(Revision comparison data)
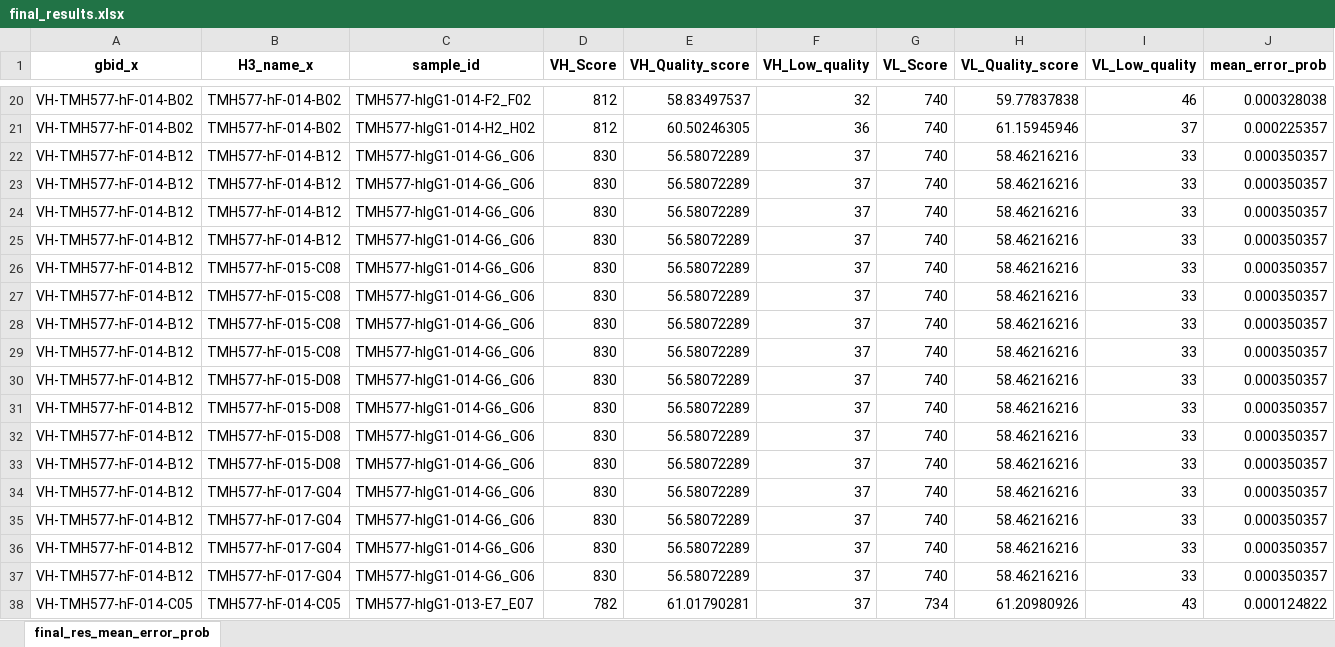
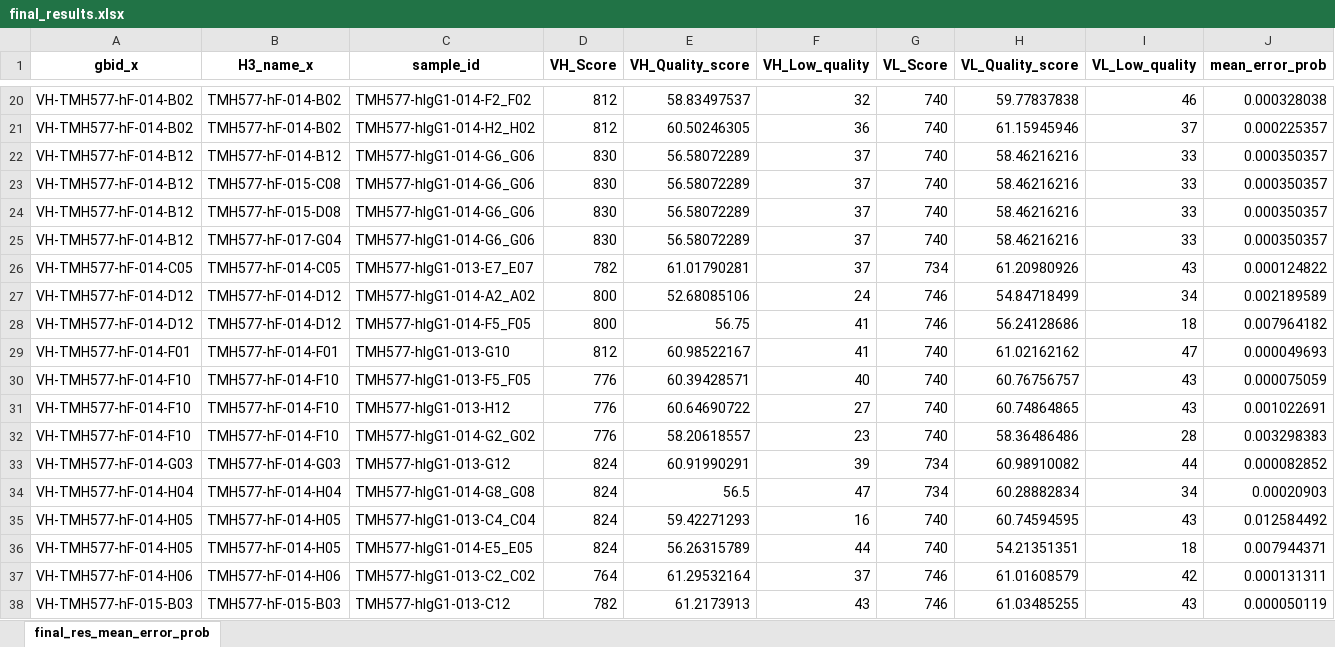
Before and after one commit to rosaak/ny-immuno-sanger, an Excel workbook: nbs2/final_results.xlsx, sheet final_res_mean_error_prob, drawn as a sheet; only a part is shown, gaps mark what is left out; the shorter side is filled out with more unchanged rows; values as stored, in another font and other column widths than the file's, no borders; rows hold the shown columns only; the diff covers the shown part only; the diff names each change by its address in the sheet, - before the commit and + after, or states it on an @@ line.

```diff
--- a/nbs2/final_results.xlsx (sheet final_res_mean_error_prob)
+++ b/nbs2/final_results.xlsx (sheet final_res_mean_error_prob)
-row 23: VH-TMH577-hF-014-B12 | TMH577-hF-014-B12 | TMH577-hIgG1-014-G6_G06 | 830 | 56.58072289 | 37 | 740 | 58.46216216 | 33 | 0.000350357
-row 24: VH-TMH577-hF-014-B12 | TMH577-hF-014-B12 | TMH577-hIgG1-014-G6_G06 | 830 | 56.58072289 | 37 | 740 | 58.46216216 | 33 | 0.000350357
-row 25: VH-TMH577-hF-014-B12 | TMH577-hF-014-B12 | TMH577-hIgG1-014-G6_G06 | 830 | 56.58072289 | 37 | 740 | 58.46216216 | 33 | 0.000350357
-row 26: VH-TMH577-hF-014-B12 | TMH577-hF-015-C08 | TMH577-hIgG1-014-G6_G06 | 830 | 56.58072289 | 37 | 740 | 58.46216216 | 33 | 0.000350357
-row 27: VH-TMH577-hF-014-B12 | TMH577-hF-015-C08 | TMH577-hIgG1-014-G6_G06 | 830 | 56.58072289 | 37 | 740 | 58.46216216 | 33 | 0.000350357
-row 28: VH-TMH577-hF-014-B12 | TMH577-hF-015-C08 | TMH577-hIgG1-014-G6_G06 | 830 | 56.58072289 | 37 | 740 | 58.46216216 | 33 | 0.000350357
-row 31: VH-TMH577-hF-014-B12 | TMH577-hF-015-D08 | TMH577-hIgG1-014-G6_G06 | 830 | 56.58072289 | 37 | 740 | 58.46216216 | 33 | 0.000350357
-row 32: VH-TMH577-hF-014-B12 | TMH577-hF-015-D08 | TMH577-hIgG1-014-G6_G06 | 830 | 56.58072289 | 37 | 740 | 58.46216216 | 33 | 0.000350357
-row 33: VH-TMH577-hF-014-B12 | TMH577-hF-015-D08 | TMH577-hIgG1-014-G6_G06 | 830 | 56.58072289 | 37 | 740 | 58.46216216 | 33 | 0.000350357
-row 34: VH-TMH577-hF-014-B12 | TMH577-hF-017-G04 | TMH577-hIgG1-014-G6_G06 | 830 | 56.58072289 | 37 | 740 | 58.46216216 | 33 | 0.000350357
-row 35: VH-TMH577-hF-014-B12 | TMH577-hF-017-G04 | TMH577-hIgG1-014-G6_G06 | 830 | 56.58072289 | 37 | 740 | 58.46216216 | 33 | 0.000350357
-row 36: VH-TMH577-hF-014-B12 | TMH577-hF-017-G04 | TMH577-hIgG1-014-G6_G06 | 830 | 56.58072289 | 37 | 740 | 58.46216216 | 33 | 0.000350357
```
Also changed, not shown: 36 removed rows elsewhere in this sheet.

### WORK TASK
Leaving images out, please output every line of the data exactly.

### YOUR SOLUTION
Before and after one commit to rosaak/ny-immuno-sanger, an Excel workbook: nbs2/final_results.xlsx, sheet final_res_mean_error_prob, drawn as a sheet; only a part is shown, gaps mark what is left out; the shorter side is filled out with more unchanged rows; values as stored, in another font and other column widths than the file's, no borders; rows hold the shown columns only; the diff covers the shown part only; the diff names each change by its address in the sheet, - before the commit and + after, or states it on an @@ line.

```diff
--- a/nbs2/final_results.xlsx (sheet final_res_mean_error_prob)
+++ b/nbs2/final_results.xlsx (sheet final_res_mean_error_prob)
-row 23: VH-TMH577-hF-014-B12 | TMH577-hF-014-B12 | TMH577-hIgG1-014-G6_G06 | 830 | 56.58072289 | 37 | 740 | 58.46216216 | 33 | 0.000350357
-row 24: VH-TMH577-hF-014-B12 | TMH577-hF-014-B12 | TMH577-hIgG1-014-G6_G06 | 830 | 56.58072289 | 37 | 740 | 58.46216216 | 33 | 0.000350357
-row 25: VH-TMH577-hF-014-B12 | TMH577-hF-014-B12 | TMH577-hIgG1-014-G6_G06 | 830 | 56.58072289 | 37 | 740 | 58.46216216 | 33 | 0.000350357
-row 26: VH-TMH577-hF-014-B12 | TMH577-hF-015-C08 | TMH577-hIgG1-014-G6_G06 | 830 | 56.58072289 | 37 | 740 | 58.46216216 | 33 | 0.000350357
-row 27: VH-TMH577-hF-014-B12 | TMH577-hF-015-C08 | TMH577-hIgG1-014-G6_G06 | 830 | 56.58072289 | 37 | 740 | 58.46216216 | 33 | 0.000350357
-row 28: VH-TMH577-hF-014-B12 | TMH577-hF-015-C08 | TMH577-hIgG1-014-G6_G06 | 830 | 56.58072289 | 37 | 740 | 58.46216216 | 33 | 0.000350357
-row 31: VH-TMH577-hF-014-B12 | TMH577-hF-015-D08 | TMH577-hIgG1-014-G6_G06 | 830 | 56.58072289 | 37 | 740 | 58.46216216 | 33 | 0.000350357
-row 32: VH-TMH577-hF-014-B12 | TMH577-hF-015-D08 | TMH577-hIgG1-014-G6_G06 | 830 | 56.58072289 | 37 | 740 | 58.46216216 | 33 | 0.000350357
-row 33: VH-TMH577-hF-014-B12 | TMH577-hF-015-D08 | TMH577-hIgG1-014-G6_G06 | 830 | 56.58072289 | 37 | 740 | 58.46216216 | 33 | 0.000350357
-row 34: VH-TMH577-hF-014-B12 | TMH577-hF-017-G04 | TMH577-hIgG1-014-G6_G06 | 830 | 56.58072289 | 37 | 740 | 58.46216216 | 33 | 0.000350357
-row 35: VH-TMH577-hF-014-B12 | TMH577-hF-017-G04 | TMH577-hIgG1-014-G6_G06 | 830 | 56.58072289 | 37 | 740 | 58.46216216 | 33 | 0.000350357
-row 36: VH-TMH577-hF-014-B12 | TMH577-hF-017-G04 | TMH577-hIgG1-014-G6_G06 | 830 | 56.58072289 | 37 | 740 | 58.46216216 | 33 | 0.000350357
```
Also changed, not shown: 36 removed rows elsewhere in this sheet.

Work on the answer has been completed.